From the entries, filter out every line that lacks "import" and copy the rest.

[[ EXTRACTED DATA, beginning ]]

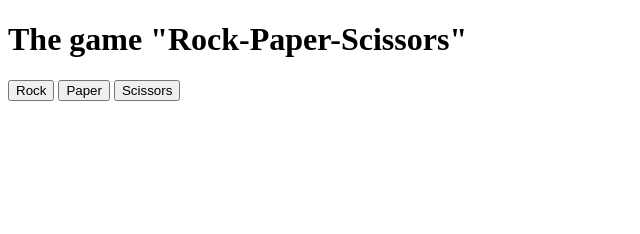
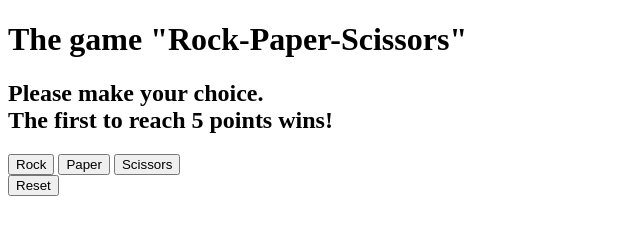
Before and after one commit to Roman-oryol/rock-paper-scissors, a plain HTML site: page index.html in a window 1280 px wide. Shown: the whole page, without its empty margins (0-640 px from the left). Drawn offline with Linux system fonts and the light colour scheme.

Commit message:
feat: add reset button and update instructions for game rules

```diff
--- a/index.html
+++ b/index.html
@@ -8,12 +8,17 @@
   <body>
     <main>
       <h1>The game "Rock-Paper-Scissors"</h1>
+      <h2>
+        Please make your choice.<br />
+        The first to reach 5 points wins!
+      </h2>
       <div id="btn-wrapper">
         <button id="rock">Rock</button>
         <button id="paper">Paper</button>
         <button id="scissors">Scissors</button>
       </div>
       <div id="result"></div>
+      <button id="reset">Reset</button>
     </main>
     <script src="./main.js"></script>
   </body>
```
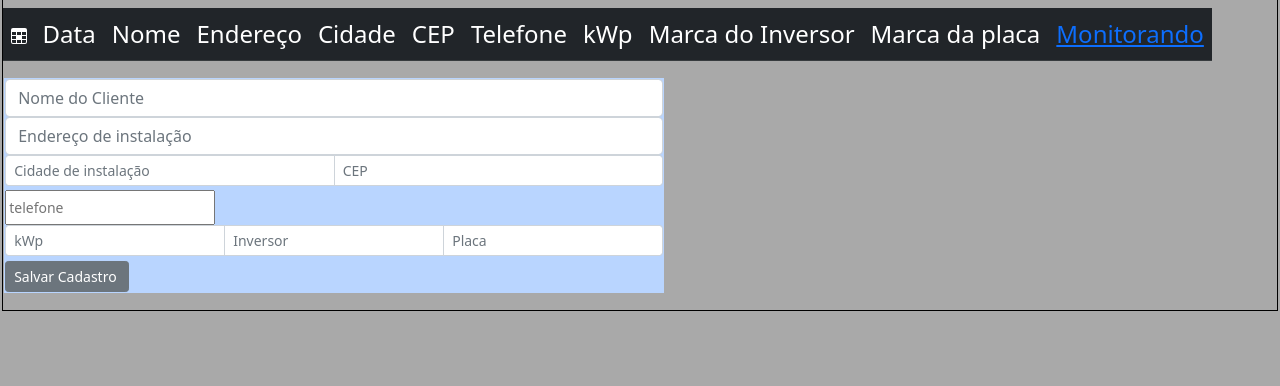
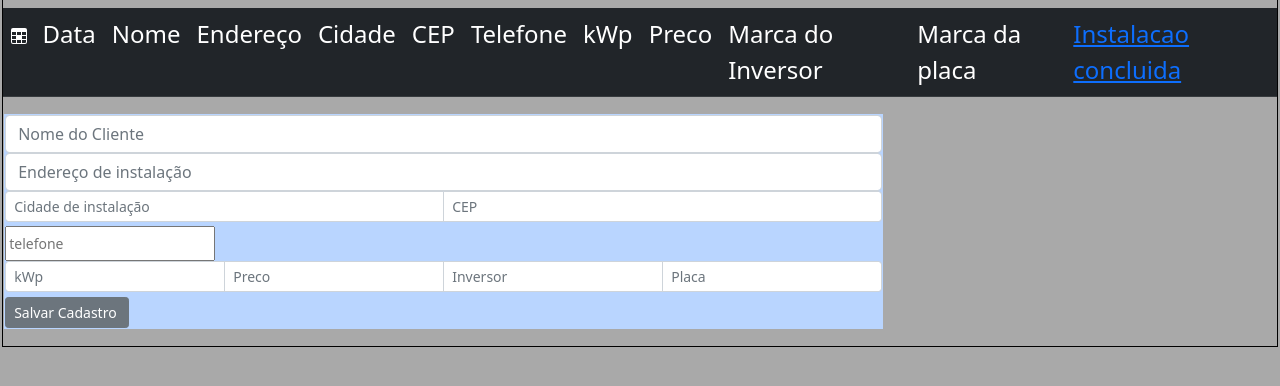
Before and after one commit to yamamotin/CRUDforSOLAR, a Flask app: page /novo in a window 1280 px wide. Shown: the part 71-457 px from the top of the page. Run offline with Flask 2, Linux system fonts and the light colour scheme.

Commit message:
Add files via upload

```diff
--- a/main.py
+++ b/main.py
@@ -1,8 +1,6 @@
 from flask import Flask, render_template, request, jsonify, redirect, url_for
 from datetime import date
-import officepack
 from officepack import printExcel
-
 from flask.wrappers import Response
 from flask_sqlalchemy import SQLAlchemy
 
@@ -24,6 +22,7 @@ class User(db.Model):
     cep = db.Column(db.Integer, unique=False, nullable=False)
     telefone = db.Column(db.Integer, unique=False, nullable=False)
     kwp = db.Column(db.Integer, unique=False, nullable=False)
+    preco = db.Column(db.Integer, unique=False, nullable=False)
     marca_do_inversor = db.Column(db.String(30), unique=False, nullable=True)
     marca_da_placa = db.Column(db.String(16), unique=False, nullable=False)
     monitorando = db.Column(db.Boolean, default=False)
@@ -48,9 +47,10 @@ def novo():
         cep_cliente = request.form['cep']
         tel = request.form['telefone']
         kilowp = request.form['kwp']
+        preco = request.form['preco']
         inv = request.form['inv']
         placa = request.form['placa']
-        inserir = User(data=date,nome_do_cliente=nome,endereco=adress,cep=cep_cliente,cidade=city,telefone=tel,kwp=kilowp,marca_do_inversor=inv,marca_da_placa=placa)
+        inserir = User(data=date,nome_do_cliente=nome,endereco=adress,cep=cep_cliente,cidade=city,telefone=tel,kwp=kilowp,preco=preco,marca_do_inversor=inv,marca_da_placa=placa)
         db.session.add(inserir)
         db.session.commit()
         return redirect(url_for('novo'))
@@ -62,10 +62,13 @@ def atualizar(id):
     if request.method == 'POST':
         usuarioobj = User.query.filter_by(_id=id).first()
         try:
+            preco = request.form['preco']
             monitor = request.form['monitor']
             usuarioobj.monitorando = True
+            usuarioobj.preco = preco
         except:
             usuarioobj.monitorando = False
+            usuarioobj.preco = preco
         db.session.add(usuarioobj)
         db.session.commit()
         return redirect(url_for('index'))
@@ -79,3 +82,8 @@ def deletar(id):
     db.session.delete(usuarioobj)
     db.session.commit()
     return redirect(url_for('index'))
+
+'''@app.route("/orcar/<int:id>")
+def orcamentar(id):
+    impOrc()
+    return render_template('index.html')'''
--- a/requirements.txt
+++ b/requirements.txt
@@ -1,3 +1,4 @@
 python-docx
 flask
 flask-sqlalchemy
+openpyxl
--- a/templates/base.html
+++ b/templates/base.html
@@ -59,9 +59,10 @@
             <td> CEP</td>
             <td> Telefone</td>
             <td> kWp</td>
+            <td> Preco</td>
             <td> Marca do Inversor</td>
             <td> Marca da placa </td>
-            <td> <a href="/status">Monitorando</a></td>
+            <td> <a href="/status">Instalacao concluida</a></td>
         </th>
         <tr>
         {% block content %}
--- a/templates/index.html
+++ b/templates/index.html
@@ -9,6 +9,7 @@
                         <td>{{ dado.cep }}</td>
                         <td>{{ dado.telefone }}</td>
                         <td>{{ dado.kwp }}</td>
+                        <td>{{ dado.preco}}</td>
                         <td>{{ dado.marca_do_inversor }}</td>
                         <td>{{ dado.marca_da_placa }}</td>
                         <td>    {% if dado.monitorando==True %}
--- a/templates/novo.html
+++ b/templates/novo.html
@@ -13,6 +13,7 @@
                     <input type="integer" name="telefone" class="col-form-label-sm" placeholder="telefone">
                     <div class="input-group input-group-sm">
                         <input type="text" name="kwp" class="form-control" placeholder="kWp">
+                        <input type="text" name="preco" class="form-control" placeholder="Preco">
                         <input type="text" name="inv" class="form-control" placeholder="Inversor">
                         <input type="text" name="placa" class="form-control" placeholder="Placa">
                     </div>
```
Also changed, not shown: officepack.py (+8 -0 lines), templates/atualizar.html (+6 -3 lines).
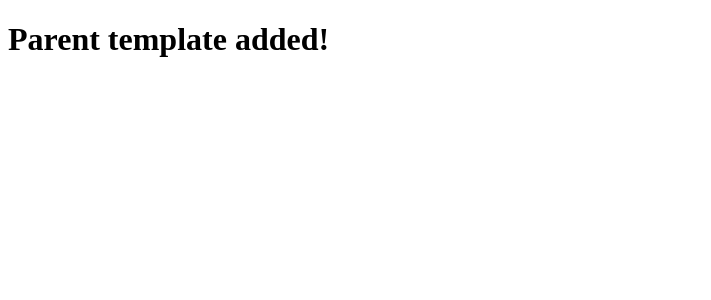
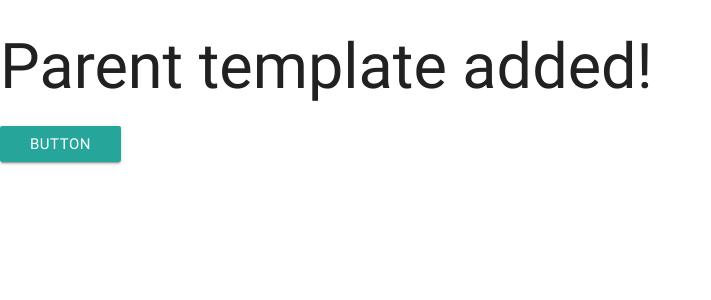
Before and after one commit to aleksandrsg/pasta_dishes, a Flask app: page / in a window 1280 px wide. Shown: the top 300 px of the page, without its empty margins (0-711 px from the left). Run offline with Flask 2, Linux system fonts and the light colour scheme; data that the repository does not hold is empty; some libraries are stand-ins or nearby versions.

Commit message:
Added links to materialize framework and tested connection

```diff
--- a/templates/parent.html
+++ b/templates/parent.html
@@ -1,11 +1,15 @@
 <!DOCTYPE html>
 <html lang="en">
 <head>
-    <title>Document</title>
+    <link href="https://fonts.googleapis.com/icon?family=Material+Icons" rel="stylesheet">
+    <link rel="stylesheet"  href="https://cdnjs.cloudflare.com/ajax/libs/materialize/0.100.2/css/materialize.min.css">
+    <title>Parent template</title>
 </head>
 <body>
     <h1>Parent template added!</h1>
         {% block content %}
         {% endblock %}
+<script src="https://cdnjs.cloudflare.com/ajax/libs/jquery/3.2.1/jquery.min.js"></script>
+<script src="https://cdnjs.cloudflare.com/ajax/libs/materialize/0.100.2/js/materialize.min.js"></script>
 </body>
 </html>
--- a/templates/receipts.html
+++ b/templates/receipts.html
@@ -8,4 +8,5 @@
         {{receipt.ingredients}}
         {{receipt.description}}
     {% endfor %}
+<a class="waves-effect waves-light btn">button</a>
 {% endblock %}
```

[[ EXTRACTED DATA, end ]]
[[ EXTRACTED DATA, beginning ]]

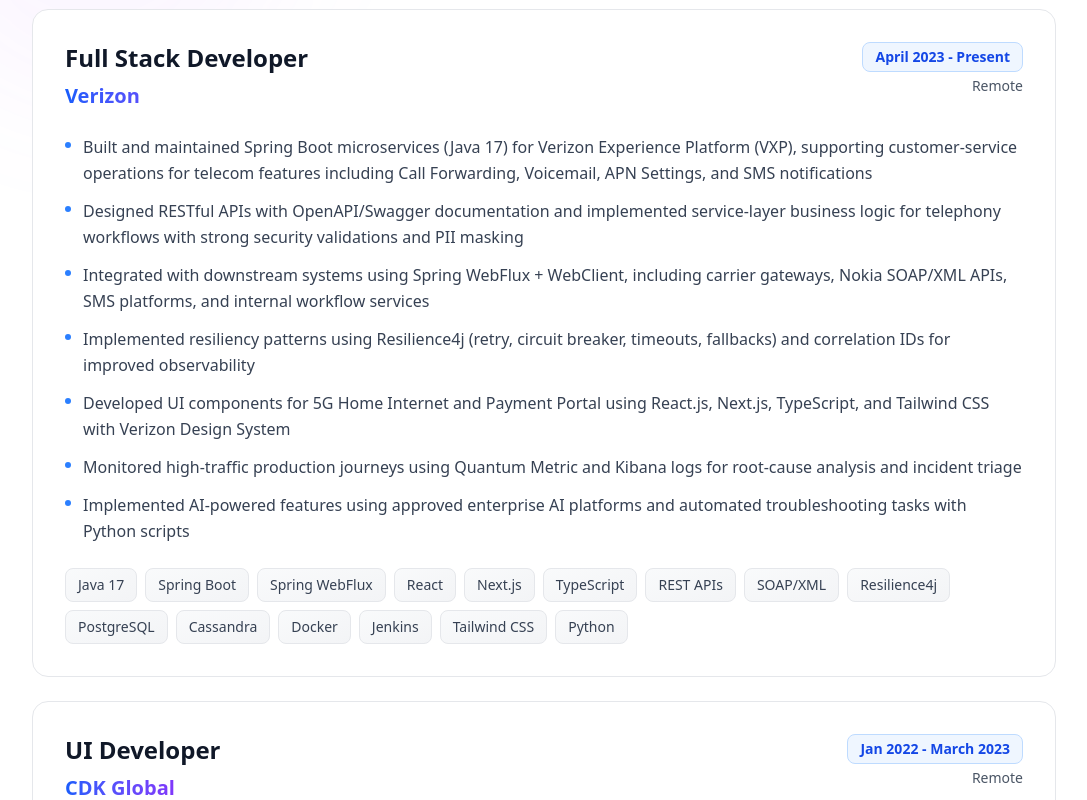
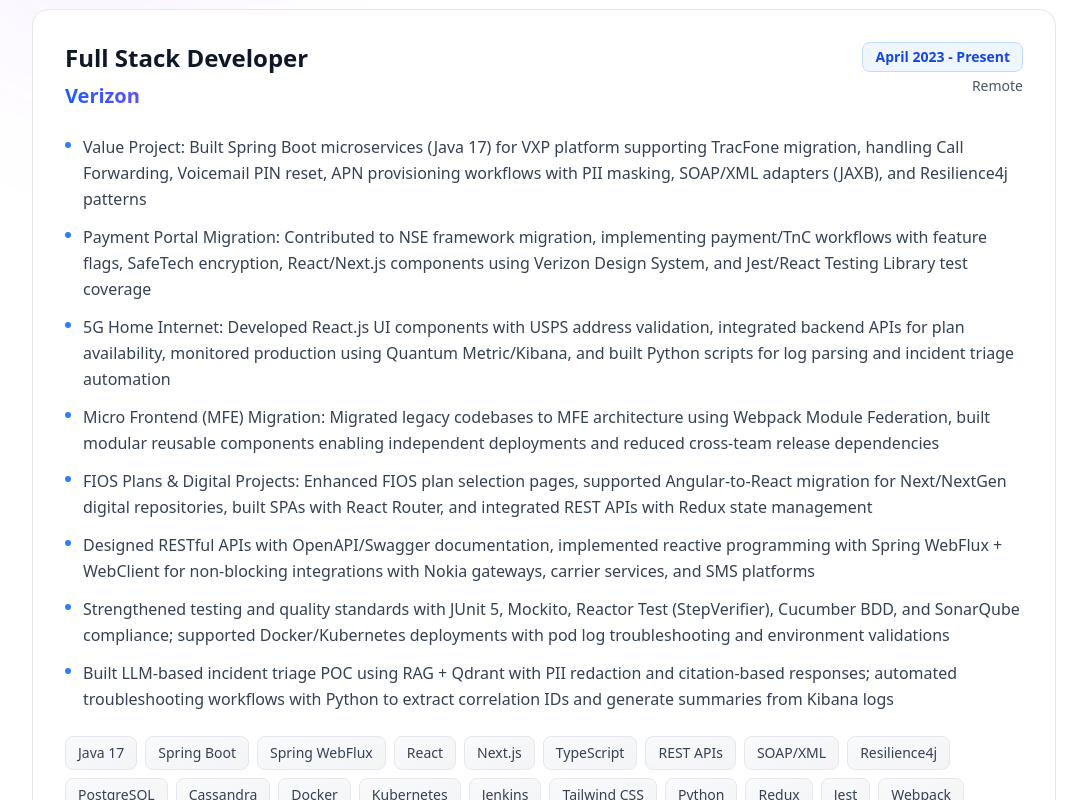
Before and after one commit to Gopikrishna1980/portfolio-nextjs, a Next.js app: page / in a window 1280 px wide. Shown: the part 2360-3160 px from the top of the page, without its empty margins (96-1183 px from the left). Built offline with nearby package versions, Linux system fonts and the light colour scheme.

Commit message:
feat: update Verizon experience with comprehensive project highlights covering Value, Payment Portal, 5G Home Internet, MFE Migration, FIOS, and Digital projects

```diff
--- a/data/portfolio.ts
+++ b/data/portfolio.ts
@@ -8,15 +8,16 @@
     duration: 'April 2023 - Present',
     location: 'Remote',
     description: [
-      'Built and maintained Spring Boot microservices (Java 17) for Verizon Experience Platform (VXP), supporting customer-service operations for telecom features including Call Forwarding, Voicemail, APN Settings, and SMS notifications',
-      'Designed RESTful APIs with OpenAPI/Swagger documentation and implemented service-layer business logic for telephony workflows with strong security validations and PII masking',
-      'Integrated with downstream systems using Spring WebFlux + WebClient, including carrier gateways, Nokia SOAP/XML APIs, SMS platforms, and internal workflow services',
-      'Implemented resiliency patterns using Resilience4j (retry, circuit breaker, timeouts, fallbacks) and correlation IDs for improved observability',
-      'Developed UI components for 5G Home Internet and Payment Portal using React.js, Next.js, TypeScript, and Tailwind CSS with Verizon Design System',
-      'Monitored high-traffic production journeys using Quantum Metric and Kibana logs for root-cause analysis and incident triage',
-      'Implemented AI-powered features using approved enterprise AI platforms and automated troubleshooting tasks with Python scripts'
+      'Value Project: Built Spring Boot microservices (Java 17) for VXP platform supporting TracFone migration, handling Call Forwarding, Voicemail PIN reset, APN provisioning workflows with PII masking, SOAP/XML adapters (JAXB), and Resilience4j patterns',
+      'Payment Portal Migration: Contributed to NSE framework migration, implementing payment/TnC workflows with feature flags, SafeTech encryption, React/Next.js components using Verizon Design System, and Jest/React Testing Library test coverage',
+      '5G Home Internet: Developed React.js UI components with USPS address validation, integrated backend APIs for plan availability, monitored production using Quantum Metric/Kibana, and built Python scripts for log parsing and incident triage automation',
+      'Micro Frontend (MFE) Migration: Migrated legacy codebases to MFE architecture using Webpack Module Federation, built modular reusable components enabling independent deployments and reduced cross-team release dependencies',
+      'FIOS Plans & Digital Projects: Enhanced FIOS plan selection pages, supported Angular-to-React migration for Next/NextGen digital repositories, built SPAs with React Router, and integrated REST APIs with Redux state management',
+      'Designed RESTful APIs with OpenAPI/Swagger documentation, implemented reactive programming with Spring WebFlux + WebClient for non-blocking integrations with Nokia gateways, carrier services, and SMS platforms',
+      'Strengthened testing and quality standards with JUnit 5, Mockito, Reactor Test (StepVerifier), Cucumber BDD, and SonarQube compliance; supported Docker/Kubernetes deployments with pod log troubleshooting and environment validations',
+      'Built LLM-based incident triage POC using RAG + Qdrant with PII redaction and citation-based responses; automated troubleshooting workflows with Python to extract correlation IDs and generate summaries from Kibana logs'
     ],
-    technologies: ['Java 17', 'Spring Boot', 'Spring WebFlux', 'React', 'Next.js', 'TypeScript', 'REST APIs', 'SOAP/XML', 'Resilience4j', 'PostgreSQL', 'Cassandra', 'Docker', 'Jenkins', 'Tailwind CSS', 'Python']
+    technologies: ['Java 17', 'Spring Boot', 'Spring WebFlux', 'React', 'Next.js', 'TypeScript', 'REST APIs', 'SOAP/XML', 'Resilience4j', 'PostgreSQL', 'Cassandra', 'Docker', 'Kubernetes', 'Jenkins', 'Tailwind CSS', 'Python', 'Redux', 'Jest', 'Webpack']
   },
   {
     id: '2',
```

[[ EXTRACTED DATA, end ]]

*ANSWER TO THIS EXERCISE*:
 from flask import Flask, render_template, request, jsonify, redirect, url_for
 from datetime import date
-import officepack
 from officepack import printExcel
 from flask.wrappers import Response
 from flask_sqlalchemy import SQLAlchemy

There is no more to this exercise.